Although neither Radar Reinfrank nor GE Capital have thus far even taken pro rata shares in the new deal, Investcorp’s Askari said that both firms are “evaluating the situation” and could still come in before the final close.

One factor that will almost certainly influence their decision will be if TelePacific can prove it has the winning formula to defeat the incumbent network of local exchange carriers, which Glickman estimates still control as much as 95% of the telecom marketplace.

“We are a truly convergent integrated communications provider,” Glickman said. “We can offer every product that a small or mid-sized business needs, we have both voice and data developed in-house and our delivery message is fully converged in that both our voice and data product can be carried over either DSL or a T1.”

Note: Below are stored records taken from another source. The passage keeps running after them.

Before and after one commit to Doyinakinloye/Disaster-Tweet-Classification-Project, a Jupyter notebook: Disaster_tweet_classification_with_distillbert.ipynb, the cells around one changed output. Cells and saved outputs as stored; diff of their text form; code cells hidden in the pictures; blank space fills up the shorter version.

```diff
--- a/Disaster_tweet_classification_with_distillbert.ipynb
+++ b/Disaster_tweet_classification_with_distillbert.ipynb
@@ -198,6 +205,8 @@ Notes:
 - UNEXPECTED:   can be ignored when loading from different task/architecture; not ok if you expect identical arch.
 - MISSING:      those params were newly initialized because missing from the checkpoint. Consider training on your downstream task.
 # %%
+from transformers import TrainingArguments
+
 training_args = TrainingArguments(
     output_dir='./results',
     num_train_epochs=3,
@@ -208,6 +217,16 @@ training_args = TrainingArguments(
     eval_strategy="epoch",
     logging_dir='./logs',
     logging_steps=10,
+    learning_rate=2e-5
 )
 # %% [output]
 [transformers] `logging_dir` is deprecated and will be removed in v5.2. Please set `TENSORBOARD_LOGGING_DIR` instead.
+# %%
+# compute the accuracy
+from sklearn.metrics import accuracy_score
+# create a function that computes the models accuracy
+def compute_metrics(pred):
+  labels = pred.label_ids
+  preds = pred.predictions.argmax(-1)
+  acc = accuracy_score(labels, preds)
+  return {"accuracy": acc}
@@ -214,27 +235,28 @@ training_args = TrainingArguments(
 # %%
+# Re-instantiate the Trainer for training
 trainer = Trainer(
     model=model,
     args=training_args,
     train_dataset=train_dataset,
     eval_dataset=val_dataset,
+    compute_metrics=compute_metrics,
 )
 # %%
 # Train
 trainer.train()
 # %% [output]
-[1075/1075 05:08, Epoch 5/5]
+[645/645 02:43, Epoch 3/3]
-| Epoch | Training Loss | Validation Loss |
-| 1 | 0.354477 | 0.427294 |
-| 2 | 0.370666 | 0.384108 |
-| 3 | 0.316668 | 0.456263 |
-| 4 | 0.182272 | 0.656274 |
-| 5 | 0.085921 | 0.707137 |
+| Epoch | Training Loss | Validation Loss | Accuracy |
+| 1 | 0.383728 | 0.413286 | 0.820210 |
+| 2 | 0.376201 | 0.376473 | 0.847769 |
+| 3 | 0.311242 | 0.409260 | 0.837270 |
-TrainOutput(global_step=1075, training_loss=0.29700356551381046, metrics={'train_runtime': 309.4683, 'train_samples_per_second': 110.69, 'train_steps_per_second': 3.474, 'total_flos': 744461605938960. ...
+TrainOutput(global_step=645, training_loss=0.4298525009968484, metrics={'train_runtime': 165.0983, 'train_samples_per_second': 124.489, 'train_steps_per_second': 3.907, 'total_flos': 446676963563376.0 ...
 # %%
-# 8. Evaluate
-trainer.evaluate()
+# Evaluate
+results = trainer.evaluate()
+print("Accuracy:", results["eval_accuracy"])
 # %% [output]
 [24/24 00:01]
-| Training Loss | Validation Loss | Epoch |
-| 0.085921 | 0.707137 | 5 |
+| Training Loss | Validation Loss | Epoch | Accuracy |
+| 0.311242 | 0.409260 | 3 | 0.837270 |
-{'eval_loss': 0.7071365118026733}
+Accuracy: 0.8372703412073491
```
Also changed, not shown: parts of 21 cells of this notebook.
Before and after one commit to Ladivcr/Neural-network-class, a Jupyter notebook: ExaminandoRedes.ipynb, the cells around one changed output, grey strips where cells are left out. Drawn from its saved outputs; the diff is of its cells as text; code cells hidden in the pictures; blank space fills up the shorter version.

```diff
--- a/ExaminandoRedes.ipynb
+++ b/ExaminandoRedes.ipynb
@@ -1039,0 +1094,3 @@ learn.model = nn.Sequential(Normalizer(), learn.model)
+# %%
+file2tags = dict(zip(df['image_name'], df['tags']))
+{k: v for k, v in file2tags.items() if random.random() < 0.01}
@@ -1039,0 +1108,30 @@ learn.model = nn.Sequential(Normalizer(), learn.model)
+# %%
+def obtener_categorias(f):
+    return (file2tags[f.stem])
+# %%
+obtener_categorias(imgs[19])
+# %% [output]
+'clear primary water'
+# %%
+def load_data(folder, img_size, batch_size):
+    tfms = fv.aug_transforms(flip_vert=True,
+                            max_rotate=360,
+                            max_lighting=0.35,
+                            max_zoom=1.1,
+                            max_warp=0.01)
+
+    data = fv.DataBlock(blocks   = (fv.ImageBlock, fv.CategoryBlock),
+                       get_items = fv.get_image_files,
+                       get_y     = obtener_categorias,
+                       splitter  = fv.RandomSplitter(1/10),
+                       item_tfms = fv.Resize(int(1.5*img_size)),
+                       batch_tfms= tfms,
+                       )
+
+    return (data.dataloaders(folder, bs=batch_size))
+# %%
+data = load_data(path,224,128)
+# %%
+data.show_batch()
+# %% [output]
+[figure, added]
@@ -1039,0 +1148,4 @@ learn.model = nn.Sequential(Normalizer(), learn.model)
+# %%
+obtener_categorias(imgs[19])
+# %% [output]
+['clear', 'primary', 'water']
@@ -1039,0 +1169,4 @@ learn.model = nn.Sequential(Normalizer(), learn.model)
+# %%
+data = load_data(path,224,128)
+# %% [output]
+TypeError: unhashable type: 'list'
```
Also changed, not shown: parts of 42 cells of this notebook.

Askari added that the company’s position as a new entrant into the market gives it an edge in that it is not burdened by antiquated legacy systems.

TelePacific currently plans to offer its service to small to mid-size businesses in the California and Nevada areas, with a national roll-out to follow.

From New Economy to Old

In addition to the TelePacific venture deal, Investcorp has also returned to its buyouts base by agreeing to purchase a majority stake in Munich-based Gerresheimer Glas AG, a supplier of glass packaging systems, from VIAG AG.

Richard Warner, a member of Investcorp’s management committee, declined to disclose a transaction price for the stake in Gerresheimer, but say that the shares themselves are currently worth approximately Euro210 million.

Gerresheimer is a manufacturer of tubular and specialty glass packaging systems. It focuses on high-end specialty container glass for the pharmaceutical, laboratory and cosmetic industries.

Warner said the company caught Investcorp’s eye because of its rapid and successful move into packaging for major pharmaceutical companies. In addition, the European packaging industry is highly fragmented and Investcorp plans to make add-on acquisitions that will play a role in the new portfolio company’s consolidation.